  • What real-world skills did you use to be successful?
  • What did this activity have to do with this class?  Or any class?
  • What obstacles do think you might encounter this year?  So what are you going to do about it?
  • What type of learning would make overcoming the obstacles “worth it”?
  • So what do you want to learn this year?
  • Are you invested in your own learning?

Students understood the connection of this activity to real-life in that we all at some point in time have had challenges and obstacles to overcome.  The students then identified the following skills helped to complete their task:

  • Collaboration
  • Critical-Thinking
  • Flexibility
  • Communication
  • Risk-Taking
  • Humor
  • Guessing

Students then identified specific obstacles that they might encounter this year and brainstormed potential solutions and action steps:
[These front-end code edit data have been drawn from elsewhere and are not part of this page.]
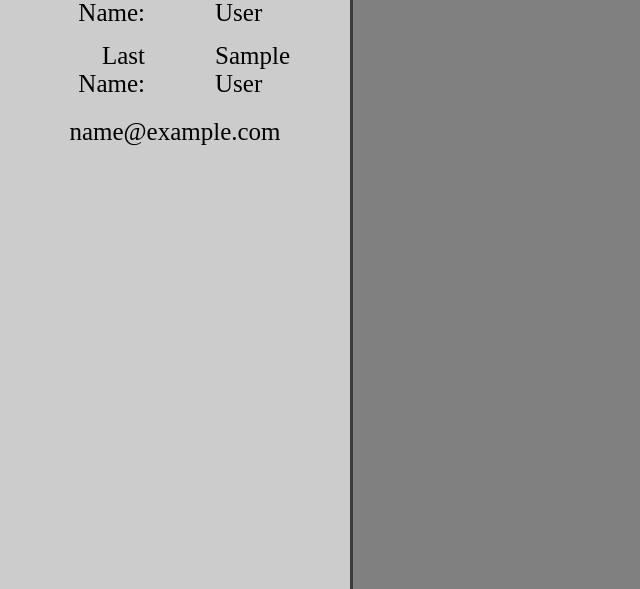
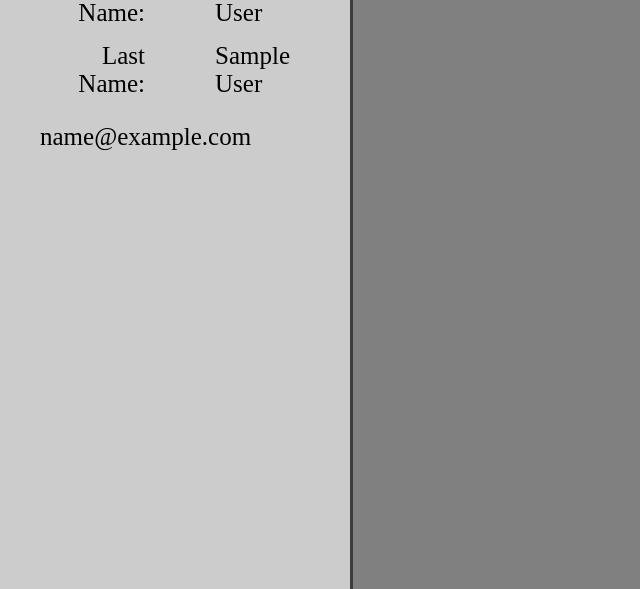
Before and after one commit to losel92/PhpSocialMedia, a PHP site: page / in a window 1280 px wide. Shown: the part 464-1053 px from the top of the page, without its empty margins (0-640 px from the left). Run offline with PHP 8.4, Linux system fonts and the light colour scheme; the visitor is signed in with stand-in values (Sample User, id 1).

Commit message:
minor change to the styling

```diff
--- a/style.css
+++ b/style.css
@@ -315,7 +315,8 @@ button{
 
 .profile-column-email{
 	font-size: 25px;
-	margin: 30px;
+	margin: 35px 20px;
+	text-align: left;
 }
 
 
```
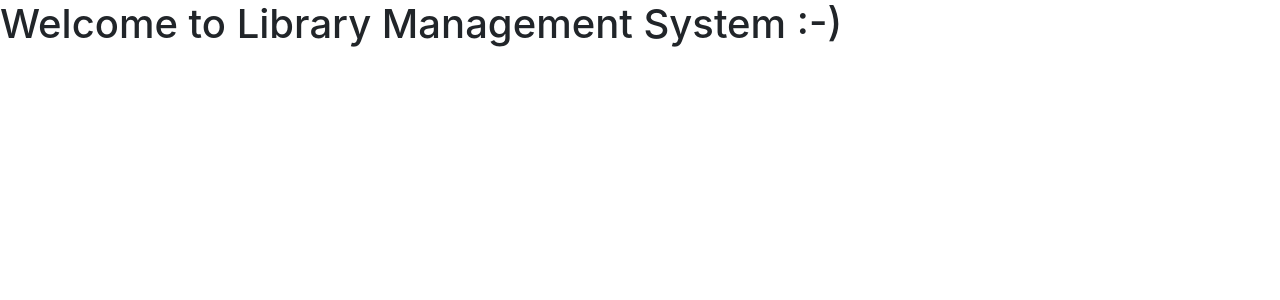
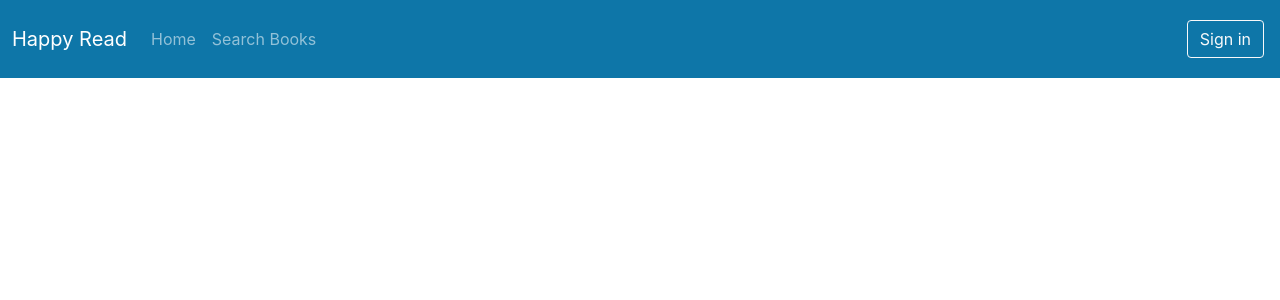
Before and after one commit to samarth2411/Library_Management_React_SpringBoot, a React (Create React App) app in the folder react-library/: page / in a window 1280 px wide. Shown: the top 300 px of the page. Built offline with nearby package versions, Linux system fonts and the light colour scheme.

Commit message:
Created NavBar Component

```diff
--- a/react-library/src/App.tsx
+++ b/react-library/src/App.tsx
@@ -1,12 +1,10 @@
 import React from 'react';
 import './App.css';
+import { Navbar } from './layout/NavbarAndFooter/Navbar';
 
 function App() {
   return (
-    <div className="App">
-      <h1>Welcome to Library Management System :-)</h1>
-
-    </div>
+    <Navbar/>
   );
 }
 
--- /dev/null
+++ b/react-library/src/layout/NavbarAndFooter/Navbar.tsx
@@ -0,0 +1,33 @@
+export const Navbar = () => {
+    return(
+        <nav className='navbar navbar-expand-lg navbar-dark main-color py-3'>
+      <div className='container-fluid'>
+        <span className='navbar-brand'>Happy Read</span>
+        <button className='navbar-toggler' type='button'
+        data-bs-toggle='collapse' data-bs-target='#navbarNavDropdown'
+        aria-controls='navbarNavDropdown' aria-expanded='false' aria-label='Toggle Navigation'>
+          <span className='navbar-toggler-icon'></span>
+
+        </button>
+        <div className='collapse navbar-collapse' id='navbarNavDropdown'>
+          <ul className='navbar-nav'>
+            <li className='#nav-item'>
+              <a className='nav-link' href='#'>Home</a>
+            </li>
+            <li className='nav-item'>
+              <a className='nav-link' href='#'>Search Books</a>
+            </li>
+          </ul>
+          <ul className='navbar-nav ms-auto'>
+            <li className='nav-item m-1'>
+              <a type='button' className='btn btn-outline-light' href='#'>Sign in</a>
+            </li>
+          </ul>
+        </div>
+
+
+      </div>
+
+    </nav>
+    );
+}
```
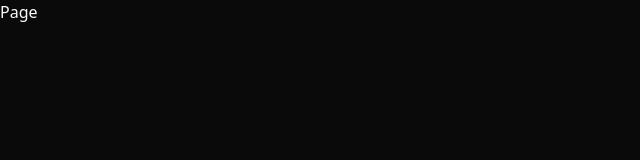
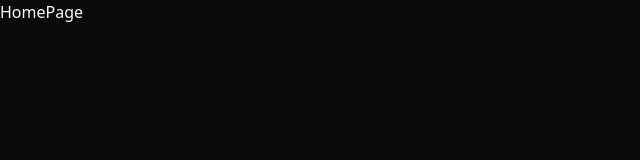
Before and after one commit to leandroquiroga/interview-platform-ai, a Next.js app: page / in a window 1280 px wide. Shown: the top 160 px of the page, without its empty margins (0-640 px from the left). Built offline with nearby package versions, Linux system fonts and the light colour scheme; a web font is replaced by a local one.

Commit message:
Se agrega la estrucutara del routeo de la app

```diff
--- /dev/null
+++ b/app/(auth)/layout.tsx
@@ -0,0 +1,9 @@
+import React, { ReactNode } from 'react'
+
+const AuthLayout = ({children}: {children: ReactNode}) => {
+  return (
+    <div>{children}</div>
+  )
+}
+
+export default AuthLayout
--- /dev/null
+++ b/app/(auth)/sign-in/page.tsx
@@ -0,0 +1,9 @@
+import React from 'react'
+
+const SingInPage = () => {
+  return (
+    <div>SingInPage</div>
+  )
+}
+
+export default SingInPage
--- /dev/null
+++ b/app/(auth)/sign-up/page.tsx
@@ -0,0 +1,9 @@
+import React from 'react'
+
+const SingUpPage = () => {
+  return (
+    <div>SingUpPage</div>
+  )
+}
+
+export default SingUpPage
--- /dev/null
+++ b/app/(home)/layout.tsx
@@ -0,0 +1,9 @@
+import React, { ReactNode } from 'react'
+
+const HomeLayout = ({children}: {children: ReactNode}) => {
+  return (
+    <div>{children}</div>
+  )
+}
+
+export default HomeLayout
--- /dev/null
+++ b/app/(home)/page.tsx
@@ -0,0 +1,9 @@
+import React from 'react'
+
+const HomePage = () => {
+  return (
+    <div>HomePage</div>
+  )
+}
+
+export default HomePage
--- a/app/page.tsx
+++ /dev/null
@@ -1,9 +0,0 @@
-import React from 'react'
-
-const Page = () => {
-  return (
-    <div>Page</div>
-  )
-}
-
-export default Page
```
  • Fear of speaking in Spanish/Practice with peers in class
  • Nervous about gaps in vocabulary/Create own personal thematic vocabulary lists
  • Forget some content from last year/Take advantage of personalized content review sessions in class
  • Different learning styles/Give feedback to teacher via survey on activity and project ideas.

The final and perhaps most important question was:

  •  Are you invested in your own learning?

(If they said NO, I ignored them) and told them that the answer is YES!  And so am I, so let’s do this!

Hope you had a great first week of school!